▶ _Work instructions_
Set down every entry once more, exactly as it appears.

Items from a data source
==========
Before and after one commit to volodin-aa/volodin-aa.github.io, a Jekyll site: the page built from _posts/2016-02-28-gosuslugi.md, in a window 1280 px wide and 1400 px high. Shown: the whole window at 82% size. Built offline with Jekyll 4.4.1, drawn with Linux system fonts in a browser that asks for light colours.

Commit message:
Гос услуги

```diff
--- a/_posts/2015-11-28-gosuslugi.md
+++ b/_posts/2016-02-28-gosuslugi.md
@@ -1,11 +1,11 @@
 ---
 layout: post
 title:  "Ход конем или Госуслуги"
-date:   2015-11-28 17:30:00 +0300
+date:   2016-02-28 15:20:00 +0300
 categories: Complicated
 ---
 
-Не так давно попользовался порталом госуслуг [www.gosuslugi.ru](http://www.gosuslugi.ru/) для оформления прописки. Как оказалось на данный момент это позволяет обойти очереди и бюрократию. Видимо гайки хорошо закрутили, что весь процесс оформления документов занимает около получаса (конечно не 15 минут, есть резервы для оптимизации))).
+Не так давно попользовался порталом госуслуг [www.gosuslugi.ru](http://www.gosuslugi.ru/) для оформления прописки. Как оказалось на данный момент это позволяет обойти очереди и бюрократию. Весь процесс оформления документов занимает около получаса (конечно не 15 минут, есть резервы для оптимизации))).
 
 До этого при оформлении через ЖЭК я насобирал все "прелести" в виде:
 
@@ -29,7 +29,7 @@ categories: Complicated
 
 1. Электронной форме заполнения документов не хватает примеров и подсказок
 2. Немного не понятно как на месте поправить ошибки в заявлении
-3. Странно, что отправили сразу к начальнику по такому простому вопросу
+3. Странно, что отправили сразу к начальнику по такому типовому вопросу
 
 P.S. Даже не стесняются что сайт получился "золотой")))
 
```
==========
▶ _Answer to this problem_
Before and after one commit to volodin-aa/volodin-aa.github.io, a Jekyll site: the page built from _posts/2016-02-28-gosuslugi.md, in a window 1280 px wide and 1400 px high. Shown: the whole window at 82% size. Built offline with Jekyll 4.4.1, drawn with Linux system fonts in a browser that asks for light colours.

Commit message:
Гос услуги

```diff
--- a/_posts/2015-11-28-gosuslugi.md
+++ b/_posts/2016-02-28-gosuslugi.md
@@ -1,11 +1,11 @@
 ---
 layout: post
 title:  "Ход конем или Госуслуги"
-date:   2015-11-28 17:30:00 +0300
+date:   2016-02-28 15:20:00 +0300
 categories: Complicated
 ---
 
-Не так давно попользовался порталом госуслуг [www.gosuslugi.ru](http://www.gosuslugi.ru/) для оформления прописки. Как оказалось на данный момент это позволяет обойти очереди и бюрократию. Видимо гайки хорошо закрутили, что весь процесс оформления документов занимает около получаса (конечно не 15 минут, есть резервы для оптимизации))).
+Не так давно попользовался порталом госуслуг [www.gosuslugi.ru](http://www.gosuslugi.ru/) для оформления прописки. Как оказалось на данный момент это позволяет обойти очереди и бюрократию. Весь процесс оформления документов занимает около получаса (конечно не 15 минут, есть резервы для оптимизации))).
 
 До этого при оформлении через ЖЭК я насобирал все "прелести" в виде:
 
@@ -29,7 +29,7 @@ categories: Complicated
 
 1. Электронной форме заполнения документов не хватает примеров и подсказок
 2. Немного не понятно как на месте поправить ошибки в заявлении
-3. Странно, что отправили сразу к начальнику по такому простому вопросу
+3. Странно, что отправили сразу к начальнику по такому типовому вопросу
 
 P.S. Даже не стесняются что сайт получился "золотой")))
 
```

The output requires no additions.